Once again rested, we headed into the gardens proper which were stunning. Pictures I’m afraid will have to wait until we get WiFi that’s a bit quicker and more reliable that satellite. Without a doubt, there was a tropical feel about the place. It was very hot and extremely humid. In fact, it was so bad that when we ‘chanced’ on another cafe, we again felt compelled to site down a replace lost fluids. This time though, with beer :-).

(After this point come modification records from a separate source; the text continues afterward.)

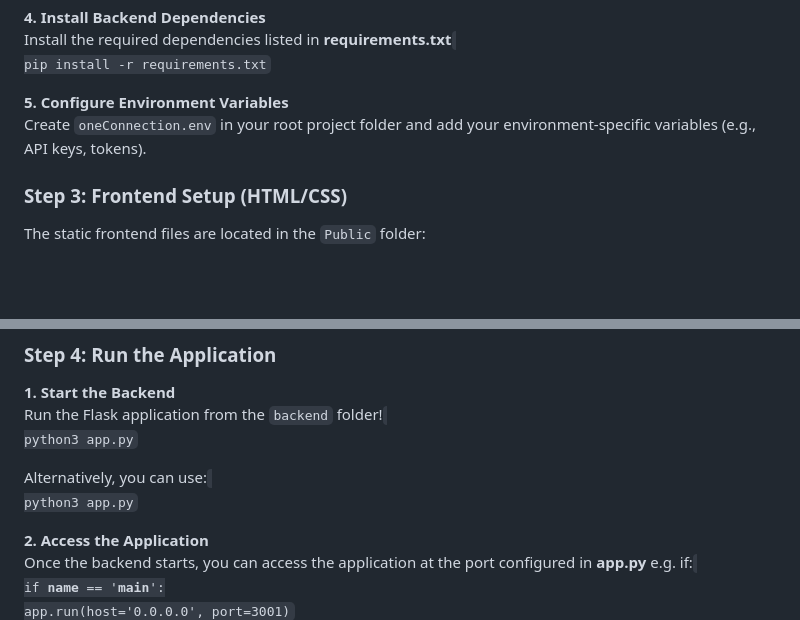
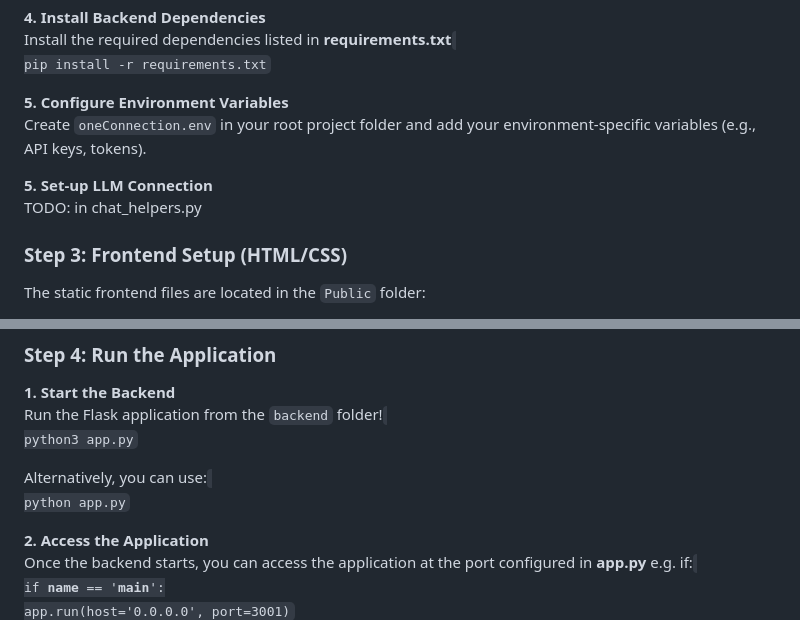
Before and after one commit to jenyss/OneConnection, a Markdown page: README.md, 2 parts joined by grey strips. Rendered like a GitHub page; blank space fills up the shorter version.

```diff
--- a/README.md
+++ b/README.md
@@ -91,6 +91,9 @@ pip install -r requirements.txt
 <b>5. Configure Environment Variables</b><br>
 Create <code>oneConnection.env</code> in your root project folder and add your environment-specific variables (e.g., API keys, tokens).
 
+<b>5. Set-up LLM Connection</b><br>
+TODO: in chat_helpers.py
+
 ### Step 3: Frontend Setup (HTML/CSS)
 
 The static frontend files are located in the <code>Public</code> folder:
@@ -110,7 +113,7 @@ python3 app.py
 
 Alternatively, you can use:
 <code>
-python3 app.py
+python app.py
 </code>
 
 <b>2. Access the Application</b><br>
```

While enjoying our beer’s I took the opportunity to photograph some of the wildlife. As before we were joined by what I now know to be Ibis’s, crows, moorhens and other things that I’ll never know the names of. Then, there was an almighty roar from above. No, it wasn’t a lion! It was an aerobatic team doing their stuff over the harbour. Wow, what a treat that was. I managed to get quite a few pictures, most of which were rubbish so you’ll have to take it from me, they were really good. After that, it was the last push to get back to the ship. On the way however, we strayed upon a tree filled with parrot type birds. Their flash’s of colours darting around over our heads. Brilliant reds, blues and yellows. Only seeing them for real can they truly be appreciated.

At last, we made the ship tired, achy and very, very hot. So hot in fact that we decided to forego the planned meal at Circular Quay and settle for Fish & Chips 🙂 by the pool before retiring to our cabin for the sail away, scheduled for 9 o’clock or 21:00 as us sea farers know it.

Just as we finished our fish & chips however, the sky became very angry, preceded by sudden strong winds and then, the sky opened and down came the rain. Did we care. Not one bit, we were in a sheltered part, by the bar, and anyway, the rain was warm. The rain triggered the need to close the roof over the pool, which turned the area into a something akin to a Sauna. That was our cue to retire.

Back in our cabin, we sat down on sheltered balcony to watch the rain and was now developing into an electrical storm. The lightening arced across the whole sky and moving forever closer. We saw the night bridge walkers quickly retreating from the top before the lightening got too close. The gulls, our forever friends in port went for cover. Then the thunder arrived, which given the immensity of the lightening was rather pathetic, and then, spookily, the allotted time arrived for us to depart. But, nothing happened. In fact nothing happened for at least half an hour. Then it was time; time to let go the strings. All the strings were eventually released and still the ship didn’t move – do we really need all those strings? After what seemed half an hour but probably only a couple of minutes, we were away. We slipped quietly away from the harbour (making lots of noise with the ships horn probably wouldn’t be appreciated by the locals) turned back into the main waterway and sailed out past the Opera House, setting course for Melbourne. I watched, Mrs Me now electing for bed, as we sailed out to sea until we dropped off the pilot at 22:19. Then, it was time for my bed as well.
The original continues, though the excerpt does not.